* EXERCISE GOAL *
Every record that follows is to be copied exactly, with the pictures omitted.

Data excerpts
========================================================================

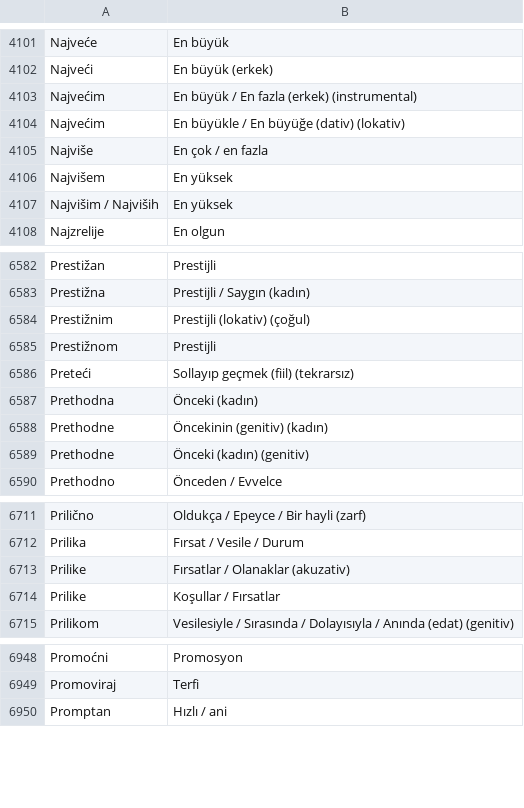
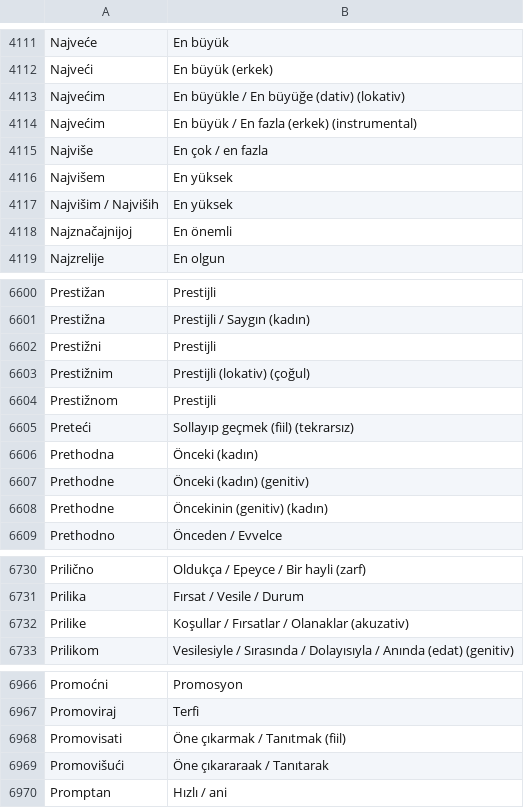
Before and after one commit to VedatBiner/flutter-codes, a CSV file: sozluk_ser_tr_sql_app/assets/database/ser_tr_dict.csv, drawn as a sheet; only a part is shown, gaps mark what is left out; the diff covers the shown part only.

```diff
--- a/sozluk_ser_tr_sql_app/assets/database/ser_tr_dict.csv
+++ b/sozluk_ser_tr_sql_app/assets/database/ser_tr_dict.csv
@@ -4102,4 +4112,4 @@ Najveće,En büyük
 Najveći,En büyük (erkek)
-Najvećim,En büyük / En fazla (erkek) (instrumental)
 Najvećim,En büyükle / En büyüğe (dativ) (lokativ)
+Najvećim,En büyük / En fazla (erkek) (instrumental)
 Najviše,En çok / en fazla
@@ -4107,2 +4117,3 @@ Najvišem,En yüksek
 Najvišim / Najviših,En yüksek
+Najznačajnijoj,En önemli
 Najzrelije,En olgun
@@ -6583,2 +6601,3 @@ Prestižan,Prestijli
 Prestižna,Prestijli / Saygın (kadın)
+Prestižni,Prestijli
 Prestižnim,Prestijli (lokativ) (çoğul)
@@ -6587,4 +6606,4 @@ Preteći,Sollayıp geçmek (fiil) (tekrarsız)
 Prethodna,Önceki (kadın)
-Prethodne,Öncekinin (genitiv) (kadın)
 Prethodne,Önceki (kadın) (genitiv)
+Prethodne,Öncekinin (genitiv) (kadın)
 Prethodno,Önceden / Evvelce
@@ -6712,4 +6731,3 @@ Prilično,Oldukça / Epeyce / Bir hayli (zarf)
 Prilika,Fırsat / Vesile / Durum
-Prilike,Fırsatlar / Olanaklar (akuzativ)
-Prilike,Koşullar / Fırsatlar
+Prilike,Koşullar / Fırsatlar / Olanaklar (akuzativ)
 Prilikom,Vesilesiyle / Sırasında / Dolayısıyla / Anında (edat) (genitiv)
@@ -6949,2 +6967,4 @@ Promoćni,Promosyon
 Promoviraj,Terfi
+Promovisati,Öne çıkarmak / Tanıtmak (fiil)
+Promovišući,Öne çıkararaak / Tanıtarak
 Promptan,Hızlı / ani
```
Also changed, not shown: 25 added rows, 2 removed rows, 42 moved rows and 8 edited cells elsewhere in this file, 5 other files.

========================================================================

* PROBLEM SOLUTION *
Before and after one commit to VedatBiner/flutter-codes, a CSV file: sozluk_ser_tr_sql_app/assets/database/ser_tr_dict.csv, drawn as a sheet; only a part is shown, gaps mark what is left out; the diff covers the shown part only.

```diff
--- a/sozluk_ser_tr_sql_app/assets/database/ser_tr_dict.csv
+++ b/sozluk_ser_tr_sql_app/assets/database/ser_tr_dict.csv
@@ -4102,4 +4112,4 @@ Najveće,En büyük
 Najveći,En büyük (erkek)
-Najvećim,En büyük / En fazla (erkek) (instrumental)
 Najvećim,En büyükle / En büyüğe (dativ) (lokativ)
+Najvećim,En büyük / En fazla (erkek) (instrumental)
 Najviše,En çok / en fazla
@@ -4107,2 +4117,3 @@ Najvišem,En yüksek
 Najvišim / Najviših,En yüksek
+Najznačajnijoj,En önemli
 Najzrelije,En olgun
@@ -6583,2 +6601,3 @@ Prestižan,Prestijli
 Prestižna,Prestijli / Saygın (kadın)
+Prestižni,Prestijli
 Prestižnim,Prestijli (lokativ) (çoğul)
@@ -6587,4 +6606,4 @@ Preteći,Sollayıp geçmek (fiil) (tekrarsız)
 Prethodna,Önceki (kadın)
-Prethodne,Öncekinin (genitiv) (kadın)
 Prethodne,Önceki (kadın) (genitiv)
+Prethodne,Öncekinin (genitiv) (kadın)
 Prethodno,Önceden / Evvelce
@@ -6712,4 +6731,3 @@ Prilično,Oldukça / Epeyce / Bir hayli (zarf)
 Prilika,Fırsat / Vesile / Durum
-Prilike,Fırsatlar / Olanaklar (akuzativ)
-Prilike,Koşullar / Fırsatlar
+Prilike,Koşullar / Fırsatlar / Olanaklar (akuzativ)
 Prilikom,Vesilesiyle / Sırasında / Dolayısıyla / Anında (edat) (genitiv)
@@ -6949,2 +6967,4 @@ Promoćni,Promosyon
 Promoviraj,Terfi
+Promovisati,Öne çıkarmak / Tanıtmak (fiil)
+Promovišući,Öne çıkararaak / Tanıtarak
 Promptan,Hızlı / ani
```
Also changed, not shown: 25 added rows, 2 removed rows, 42 moved rows and 8 edited cells elsewhere in this file, 5 other files.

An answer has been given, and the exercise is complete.